August 30, 2017
Fresh from designing and racing a vehicle powered by hydrogen fuel cell, SAC students in the Mathematics, Engineering, and Science Achievement (MESA) Center took on a different challenge as part of the SAC Undergraduate Research Program held this summer.
The challenge was just as impressive: build an unmanned, underwater vehicle (UUV) from scratch in just 10 weeks. The vehicle would be equipped with cameras that would provide a look beneath the waterline while being operated on land. In addition, the submarine would include sonar to assist in locating objects obscured by murky water.
The student team included team leader Irene Salazar, team members Julio Banda, Dominic Ochoa, and Eben Pfeil, and Cesar Ventura. Adjunct faculty member Klaus Bartels served as the faculty advisor.
"We decided to build a UUV because we had never built anything for underwater use. It was an immense learning opportunity," said team member Banda. "Do it yourself UUV kits were out there for us to purchase, but we didn't (buy them). Had we bought a kit, our team would not have learned about designing an underwater vehicle chassis/frame, voltage drops across long wires, programming microcontrollers, buoyancy, and much more."

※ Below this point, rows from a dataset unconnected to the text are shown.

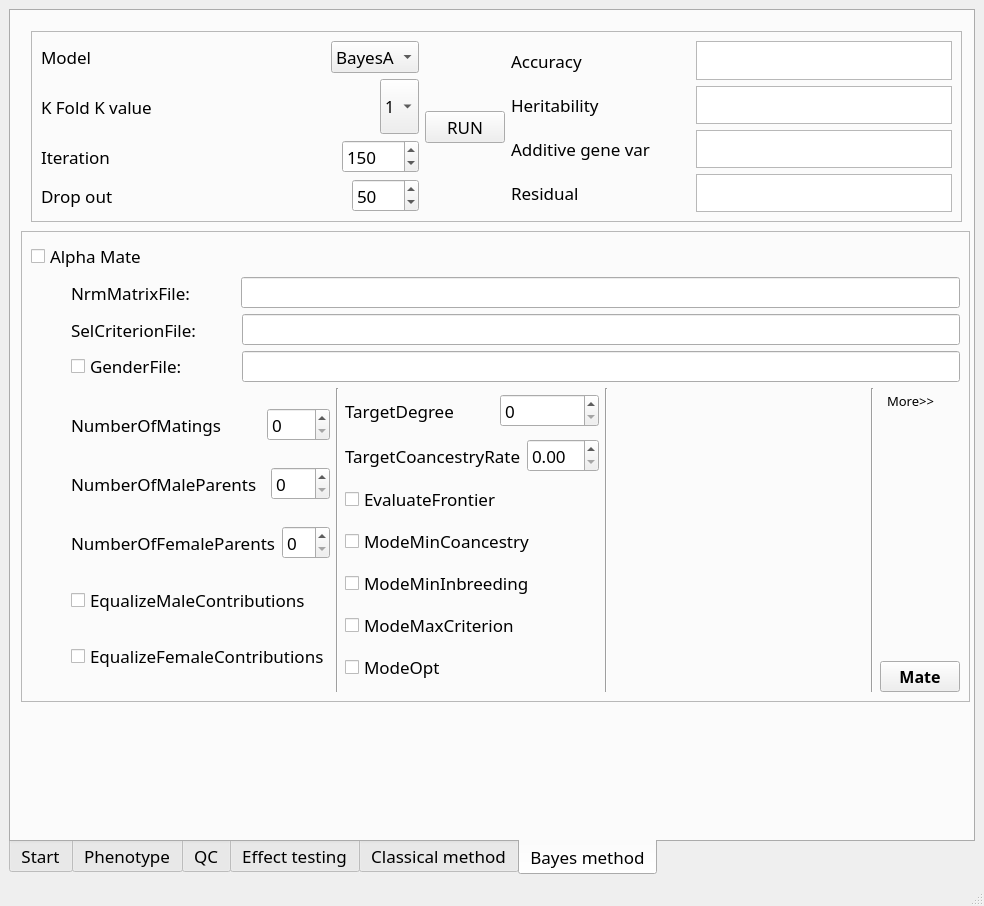
This is mainwindow.ui in LiangBeam9810/AquaGS_GUI as Qt 5 draws it before an edit. The edited form follows.
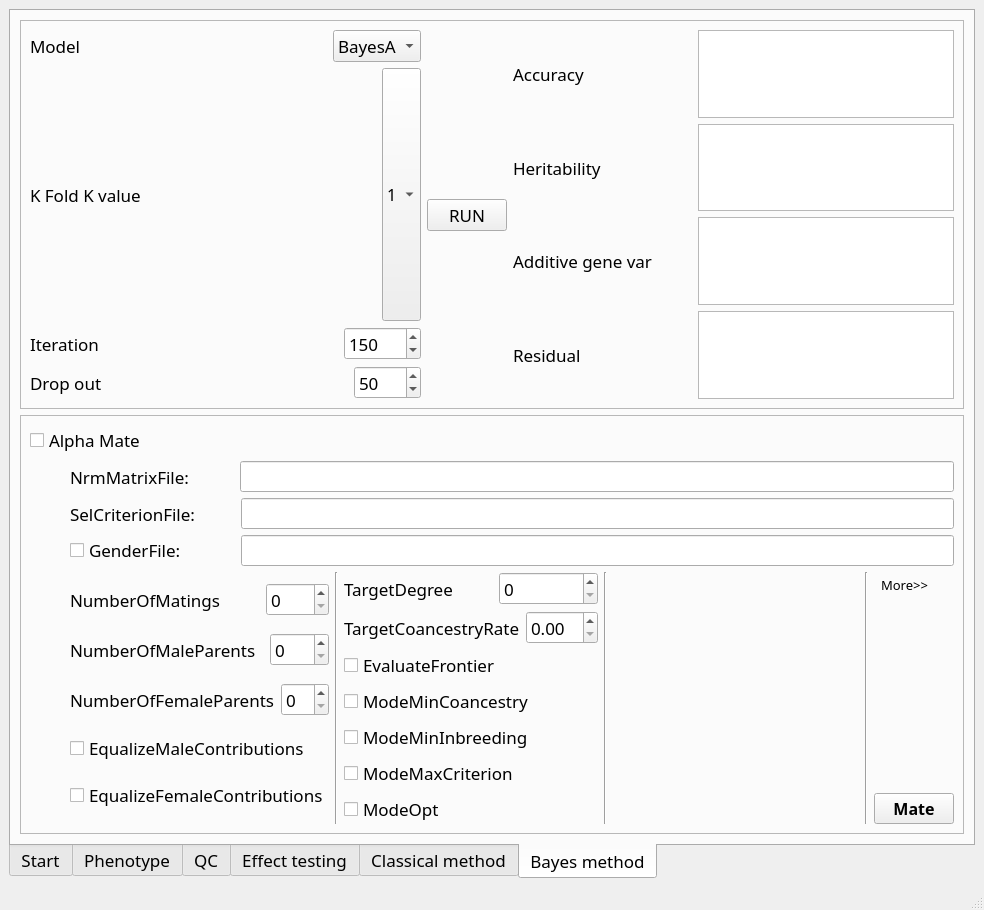
This is the edited form. The open tabs and pages were chosen to show the change.

```diff
--- a/mainwindow.ui
+++ b/mainwindow.ui
@@ -7,7 +7,7 @@
     <x>0</x>
     <y>0</y>
     <width>984</width>
-    <height>808</height>
+    <height>910</height>
    </rect>
   </property>
   <property name="windowTitle">
@@ -4104,15 +4104,9 @@
        <attribute name="title">
         <string>Bayes method</string>
        </attribute>
+       <layout class="QGridLayout" name="gridLayout_33">
+        <item row="0" column="0">
        <widget class="QFrame" name="frame_8">
-        <property name="geometry">
-         <rect>
-          <x>20</x>
-          <y>20</y>
-          <width>931</width>
-          <height>191</height>
-         </rect>
-        </property>
         <property name="frameShape">
          <enum>QFrame::StyledPanel</enum>
         </property>
@@ -4511,15 +4505,9 @@
          </item>
         </layout>
        </widget>
+        </item>
+        <item row="1" column="0">
        <widget class="QFrame" name="frame_12">
-        <property name="geometry">
-         <rect>
-          <x>10</x>
-          <y>220</y>
-          <width>949</width>
-          <height>471</height>
-         </rect>
-        </property>
         <property name="frameShape">
          <enum>QFrame::StyledPanel</enum>
         </property>
@@ -5005,6 +4993,8 @@
          </item>
         </layout>
        </widget>
+        </item>
+       </layout>
       </widget>
      </widget>
     </item>
```
Left out of the diff: 13 changed lines with no effect on the pictures. Lines whose indentation alone changed are shown as unchanged.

The students became very creative in their design in order to keep costs down. For example, they used an X-Box controller to move the vehicle underwater.
One of the biggest obstacles in building the UUV was to find a sonar to attach to the frame. After several inquiries, the students contacted Tom Clutts, vice president of Amphib Public Safety, a Texas dive team that specializes in heavy underwater lift rescue and recovery operations and trainings. Clutts happily loaned the students a sonar for the summer project.
As work continued on the project, the team also reached out to other organizations who might be interested in testing the submarine. Hays County Emergency Services, Texas Search and Rescue, and the San Marcos Area Recovery Team all volunteered to assist the project.
After initial tests at swimming pools in San Pedro Springs Park, St. Philips College, and at Palo Alto College, the students met with members of the search and rescue teams at Aquarena Springs in San Marcos to give the submarine a real world, deep water test. The sub was lowered into the water and piloted in Spring Lake. The test was a success.
The emergency workers were so impressed, they promised to continue to work with the students. Ironically, some of the emergency team members spent the next day at a lake recovering the body of a man who drowned during the weekend.
Although the summer research program has ended, members of the team will continue improving their prototype. Modifications include adding a 150-ft tether to allow it to go deeper underwater, shielding for the thruster blades, and adding a robotic arm to the frame.
"We (also) hope to gain more knowledge of the sonar equipment and focus in testing our submarine in turbid water," said Salazar.
You can see a video of the UUV swimming underwater at https://www.facebook.com/SanMarcosAreaRecoveryTeam/videos/1460820724010588/